Professor Helen Lambert is Professor of Medical Anthropology in the Department of Public Health Sciences, University of Bristol. Her long-term work concerns popular therapeutics and medical plurality in India. She was the ESRC’s Research Champion for antimicrobial resistance (AMR) from 2015-2017 and is leading an interdisciplinary research collaboration on Pathways to Antibiotic Use in China with colleagues at Anhui Medical University.
Most of the UK population have grown up with the message that patients must complete their course of antibiotics to stop drug resistance developing. A recent paper in the British Medical Journal caused international controversy by pointing out that far from preventing the emergence of antibacterial resistance, greater exposure to antibiotics increases the risk of acquiring resistant pathogens; and where research evidence exists, shorter courses of antibiotics are mostly (though not always) as effective as longer ones.
Today a landmark declaration agreeing to combat antimicrobial resistance has been signed by 193 countries at the United Nations General Assembly.
The agreement follows a worldwide campaign led by Chief Medical Officer Professor Dame Sally Davies and Health Secretary Jeremy Hunt to highlight the threat posed to modern medicine by antimicrobial resistance (AMR).
The UK’s £369 million investment in international AMR surveillance and research programmes includes £50 million in Research Council investments.
Dr Helen Lambert is the ESRC’s AMR Research Champion. Here she suggests that stigmatising low-income countries won’t help get global consensus on tackling AMR.
In the run up to the UN Global Assembly’s high-level meeting on antimicrobial resistance (21 September 2016), lobbying by European policymakers is stepping up a gear.
The meeting is seen as a unique opportunity to make a concrete impact on measures to stem the rise of drug-resistant infections at global level.
Today the ESRC has launched a new multi-million pound initiative which aims to expand understanding of how the behaviour of professionals, organisations and the public impacts on anti-microbial resistance (AMR) – particularly resistance to antibiotics and other drugs.
The new call is part of the wider cross-research council initiative on AMR. The ESRC is looking for academics, from across the social and medical sciences and the arts and humanities, to lead collaborative research on how we can enhance or control the spread of AMR.

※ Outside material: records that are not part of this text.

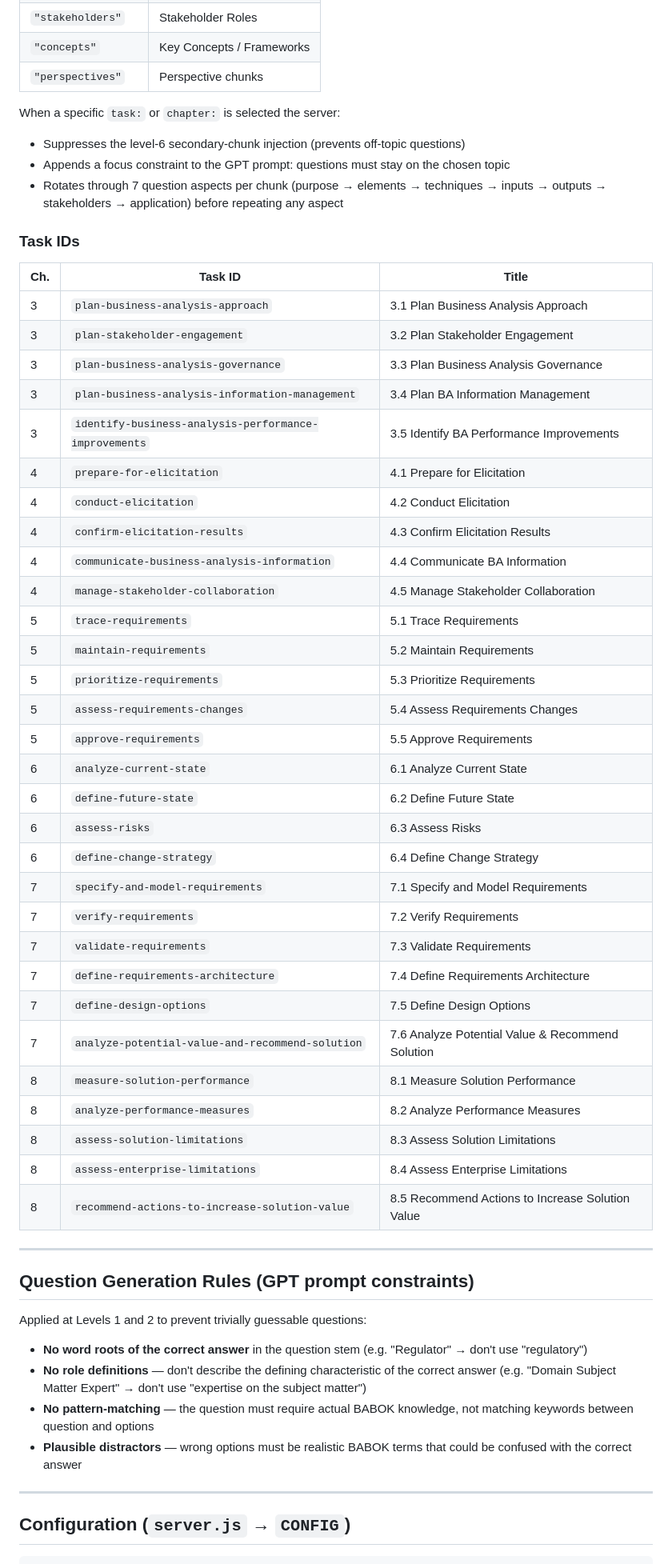
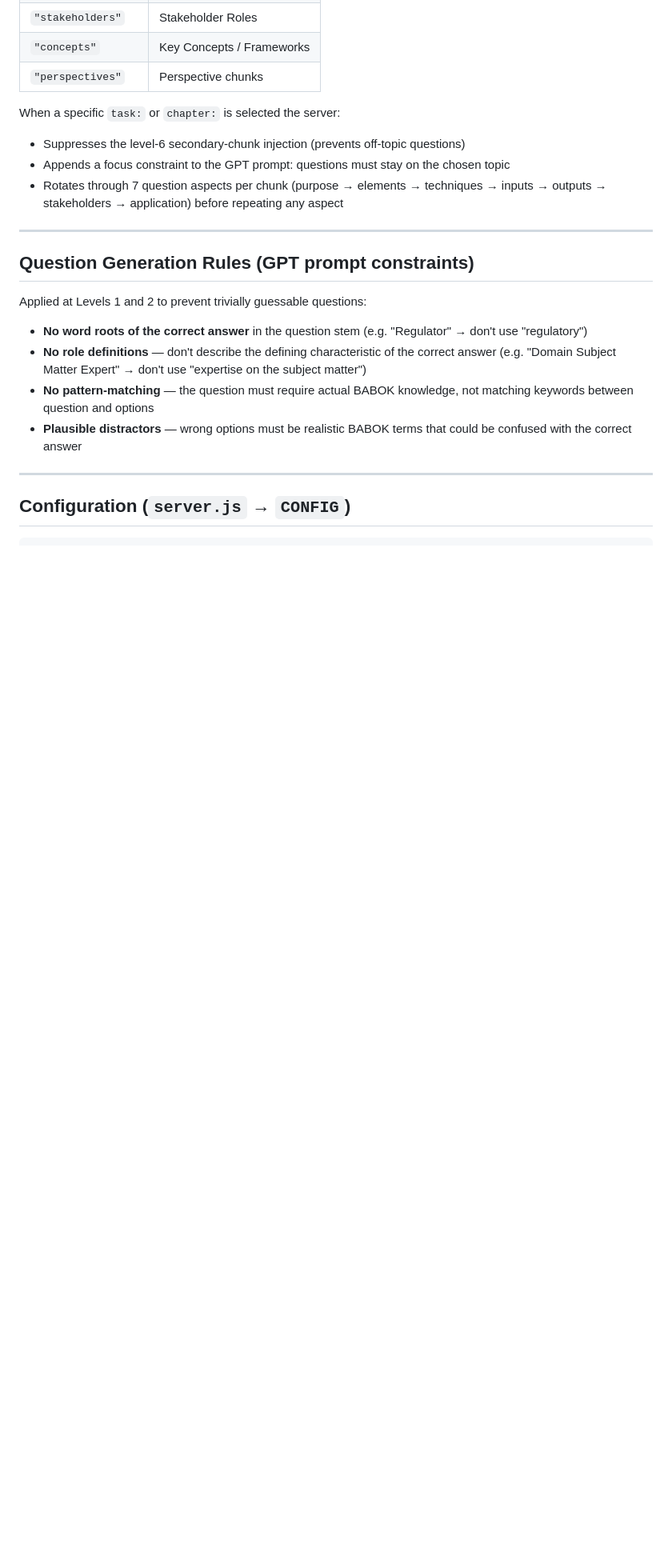
Before and after one commit to GarikGelios/socratic-trainer, a Markdown page: README.md, the part around one of its changes. Shown at 80% size. Rendered like a GitHub page; blank space fills up the shorter version.

```diff
--- a/trainer/README.md
+++ b/README.md
@@ -87,41 +87,6 @@ When a specific `task:` or `chapter:` is selected the server:
 - Appends a focus constraint to the GPT prompt: questions must stay on the chosen topic
 - Rotates through 7 question aspects per chunk (purpose → elements → techniques → inputs → outputs → stakeholders → application) before repeating any aspect
 
-### Task IDs
-
-| Ch. | Task ID | Title |
-|-----|---------|-------|
-| 3 | `plan-business-analysis-approach` | 3.1 Plan Business Analysis Approach |
-| 3 | `plan-stakeholder-engagement` | 3.2 Plan Stakeholder Engagement |
-| 3 | `plan-business-analysis-governance` | 3.3 Plan Business Analysis Governance |
-| 3 | `plan-business-analysis-information-management` | 3.4 Plan BA Information Management |
-| 3 | `identify-business-analysis-performance-improvements` | 3.5 Identify BA Performance Improvements |
-| 4 | `prepare-for-elicitation` | 4.1 Prepare for Elicitation |
-| 4 | `conduct-elicitation` | 4.2 Conduct Elicitation |
-| 4 | `confirm-elicitation-results` | 4.3 Confirm Elicitation Results |
-| 4 | `communicate-business-analysis-information` | 4.4 Communicate BA Information |
-| 4 | `manage-stakeholder-collaboration` | 4.5 Manage Stakeholder Collaboration |
-| 5 | `trace-requirements` | 5.1 Trace Requirements |
-| 5 | `maintain-requirements` | 5.2 Maintain Requirements |
-| 5 | `prioritize-requirements` | 5.3 Prioritize Requirements |
-| 5 | `assess-requirements-changes` | 5.4 Assess Requirements Changes |
-| 5 | `approve-requirements` | 5.5 Approve Requirements |
-| 6 | `analyze-current-state` | 6.1 Analyze Current State |
-| 6 | `define-future-state` | 6.2 Define Future State |
-| 6 | `assess-risks` | 6.3 Assess Risks |
-| 6 | `define-change-strategy` | 6.4 Define Change Strategy |
-| 7 | `specify-and-model-requirements` | 7.1 Specify and Model Requirements |
-| 7 | `verify-requirements` | 7.2 Verify Requirements |
-| 7 | `validate-requirements` | 7.3 Validate Requirements |
-| 7 | `define-requirements-architecture` | 7.4 Define Requirements Architecture |
-| 7 | `define-design-options` | 7.5 Define Design Options |
-| 7 | `analyze-potential-value-and-recommend-solution` | 7.6 Analyze Potential Value & Recommend Solution |
-| 8 | `measure-solution-performance` | 8.1 Measure Solution Performance |
-| 8 | `analyze-performance-measures` | 8.2 Analyze Performance Measures |
-| 8 | `assess-solution-limitations` | 8.3 Assess Solution Limitations |
-| 8 | `assess-enterprise-limitations` | 8.4 Assess Enterprise Limitations |
-| 8 | `recommend-actions-to-increase-solution-value` | 8.5 Recommend Actions to Increase Solution Value |
-
 ---
 
 ## Question Generation Rules (GPT prompt constraints)
```
Also changed, not shown: other parts of README.md (+2 -2 lines), chunker/README.md (+2 -2 lines).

As the new call launches, the University of Bristol‘s Dr Christie Cabral and Dr Helen Lambert, ESRC AMR Champion, look at how spreading knowledge across the sciences is key.
Anti-microbial resistance (AMR) is a ‘wicked problem’ which leads to drug resistant infections. The evidence is incomplete or contradictory, there are many different interest groups with different needs and views, and the ‘solution’ depends on how the ‘problem’ is framed and vice versa. Like other ‘wicked problems’ (eg climate change, species conservation, pandemic influenza) that result from the complex interaction of a huge range of influences, there is no single, simple solution and so our response needs to be multifaceted. Continue reading
Helen Lambert, the ESRC AMR Research Champion, is a social anthropologist at the University of Bristol School of Social and Community Medicine, who has done a vast range of health-related qualitative research.
Her research interests include the application of anthropology to public health research and evaluation; lay perceptions of illness and health-seeking practices in India and the UK; indigenous therapeutic traditions in South Asia; HIV and sexual health; people’s understandings of suicide; lay perceptions of risk; and notions of evidence in medicine, epidemiology and anthropology.
Here – marking European Antibiotics Awareness Day – Helen looks at the role social scientists can play in addressing the challenge of drug-resistant infections:
The global health problem of drug-resistant infections has been identified as a key issue for the UK, and the threat posed has been likened to terrorism or global warming. To date, many of the proposed solutions have focused on new technologies, such as the £10 million Longitude prize to develop a new diagnostic test for bacterial infections. Yet the phenomenon of antimicrobial resistance is largely a consequence of human action, and both its drivers and its consequences are socially patterned.